Corn may be easy to come by now, but it wasn’t so thousands of years ago. In fact, it was impossible because nothing like it existed. The closest thing to today’s corn was teosinte, a grass that looked nothing like it.
Still, by selecting larger and tastier teosinte kernels for planting, farmers slowly but surely created corn. Compared to today’s plant, it looked rather small at first, but through artificial selection, it grew to the size familiar to us all.
Did you know that thousands of years ago, watermelon was bitter and only two inches in diameter? You also needed a hammer just to open it and get to the edible part. It was hardly a watermelon at all!
Yet, after centuries and centuries of selective breeding, it grew to be the plump, delicious fruit we enjoy in the summer. We’re lucky that ancient farmers recognized its potential!
Are Plants Made Through Selective Breeding Safe to Eat?
In short, yes, they are. As you can see from the examples above, you eat many of them quite regularly. And not just you — millions of people across the globe have been eating them for hundreds of years. Selective breeding had existed long before you were born, and it will continue to exist as long as there are farmers and plants to breed.
Also, while selective breeding isn’t quite natural, it’s hard to call it entirely unnatural. After all, breeders don’t add any chemicals or alter the plants in any way. They simply choose the variants that are sweeter, more resilient, and more appealing. These plants could appear in nature even without their help — just not nearly as often as they do now.

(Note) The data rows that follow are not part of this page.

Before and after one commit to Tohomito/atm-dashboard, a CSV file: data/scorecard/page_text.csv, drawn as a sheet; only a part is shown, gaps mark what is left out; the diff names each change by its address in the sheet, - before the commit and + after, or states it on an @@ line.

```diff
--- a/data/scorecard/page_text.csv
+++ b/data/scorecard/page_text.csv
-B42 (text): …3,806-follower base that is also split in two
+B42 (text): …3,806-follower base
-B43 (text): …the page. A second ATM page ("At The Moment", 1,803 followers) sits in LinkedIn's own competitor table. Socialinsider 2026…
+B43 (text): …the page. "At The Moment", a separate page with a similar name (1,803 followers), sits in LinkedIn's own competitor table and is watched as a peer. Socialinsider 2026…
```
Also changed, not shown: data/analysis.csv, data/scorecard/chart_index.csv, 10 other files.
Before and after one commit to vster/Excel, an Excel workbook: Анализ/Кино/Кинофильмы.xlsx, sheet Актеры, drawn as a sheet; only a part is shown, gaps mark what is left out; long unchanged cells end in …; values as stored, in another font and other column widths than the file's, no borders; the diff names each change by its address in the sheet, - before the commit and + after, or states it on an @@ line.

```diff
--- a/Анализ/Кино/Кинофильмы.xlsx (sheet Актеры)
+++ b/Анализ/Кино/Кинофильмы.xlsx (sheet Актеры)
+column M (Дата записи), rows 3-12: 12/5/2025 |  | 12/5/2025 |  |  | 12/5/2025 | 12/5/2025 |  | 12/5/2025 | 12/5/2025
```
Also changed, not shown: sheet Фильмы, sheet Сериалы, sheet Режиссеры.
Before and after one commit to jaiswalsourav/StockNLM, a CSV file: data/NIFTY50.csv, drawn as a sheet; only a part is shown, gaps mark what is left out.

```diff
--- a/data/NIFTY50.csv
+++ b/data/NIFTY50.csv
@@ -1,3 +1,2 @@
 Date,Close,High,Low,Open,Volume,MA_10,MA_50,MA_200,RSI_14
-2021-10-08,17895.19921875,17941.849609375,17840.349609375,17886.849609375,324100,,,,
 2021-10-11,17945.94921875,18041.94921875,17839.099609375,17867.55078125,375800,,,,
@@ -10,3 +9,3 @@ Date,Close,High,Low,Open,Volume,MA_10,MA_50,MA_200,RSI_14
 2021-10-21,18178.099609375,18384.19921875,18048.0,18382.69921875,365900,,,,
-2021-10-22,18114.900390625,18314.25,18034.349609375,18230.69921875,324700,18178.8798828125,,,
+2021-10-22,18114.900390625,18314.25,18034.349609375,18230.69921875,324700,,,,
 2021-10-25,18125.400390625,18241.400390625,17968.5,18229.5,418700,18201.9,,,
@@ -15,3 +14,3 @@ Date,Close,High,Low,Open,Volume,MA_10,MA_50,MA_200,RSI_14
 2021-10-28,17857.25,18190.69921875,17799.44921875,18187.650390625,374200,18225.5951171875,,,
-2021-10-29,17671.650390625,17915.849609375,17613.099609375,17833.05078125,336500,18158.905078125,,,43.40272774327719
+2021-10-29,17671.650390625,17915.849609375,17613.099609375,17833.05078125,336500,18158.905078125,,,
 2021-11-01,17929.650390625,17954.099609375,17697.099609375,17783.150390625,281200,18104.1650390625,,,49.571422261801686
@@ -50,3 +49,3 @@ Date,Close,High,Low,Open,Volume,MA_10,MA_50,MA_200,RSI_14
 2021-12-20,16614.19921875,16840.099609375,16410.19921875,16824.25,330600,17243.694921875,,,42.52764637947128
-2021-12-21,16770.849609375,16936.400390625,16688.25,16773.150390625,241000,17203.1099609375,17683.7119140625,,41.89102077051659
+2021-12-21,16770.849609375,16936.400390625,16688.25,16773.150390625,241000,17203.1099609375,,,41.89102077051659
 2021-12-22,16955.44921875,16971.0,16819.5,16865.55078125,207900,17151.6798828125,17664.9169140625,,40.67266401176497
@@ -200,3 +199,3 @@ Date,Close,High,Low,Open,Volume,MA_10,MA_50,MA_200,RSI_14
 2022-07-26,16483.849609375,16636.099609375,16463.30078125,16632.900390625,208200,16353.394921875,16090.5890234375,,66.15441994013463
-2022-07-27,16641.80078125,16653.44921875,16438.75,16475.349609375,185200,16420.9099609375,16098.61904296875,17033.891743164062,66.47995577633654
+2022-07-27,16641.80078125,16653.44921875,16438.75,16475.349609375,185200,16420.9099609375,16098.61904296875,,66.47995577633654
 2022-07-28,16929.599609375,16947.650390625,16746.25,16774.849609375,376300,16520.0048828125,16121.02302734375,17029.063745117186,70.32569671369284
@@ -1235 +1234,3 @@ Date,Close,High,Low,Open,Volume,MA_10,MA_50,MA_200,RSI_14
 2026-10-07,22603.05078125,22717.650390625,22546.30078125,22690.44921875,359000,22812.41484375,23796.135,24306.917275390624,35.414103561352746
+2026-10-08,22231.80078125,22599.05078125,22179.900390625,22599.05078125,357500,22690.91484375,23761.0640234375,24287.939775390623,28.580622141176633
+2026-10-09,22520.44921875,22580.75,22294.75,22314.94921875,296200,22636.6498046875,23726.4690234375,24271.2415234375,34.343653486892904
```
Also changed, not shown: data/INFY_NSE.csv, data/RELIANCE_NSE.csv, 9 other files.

While the idea of selective breeding may seem unpleasant or unnatural, there’s actually nothing wrong with it as long as it’s done responsibly. New or enhanced plants created this way are perfectly healthy and often more delicious than their predecessors. So feel free to keep eating fruits and vegetables without hesitation — they’re just as safe as they always have been!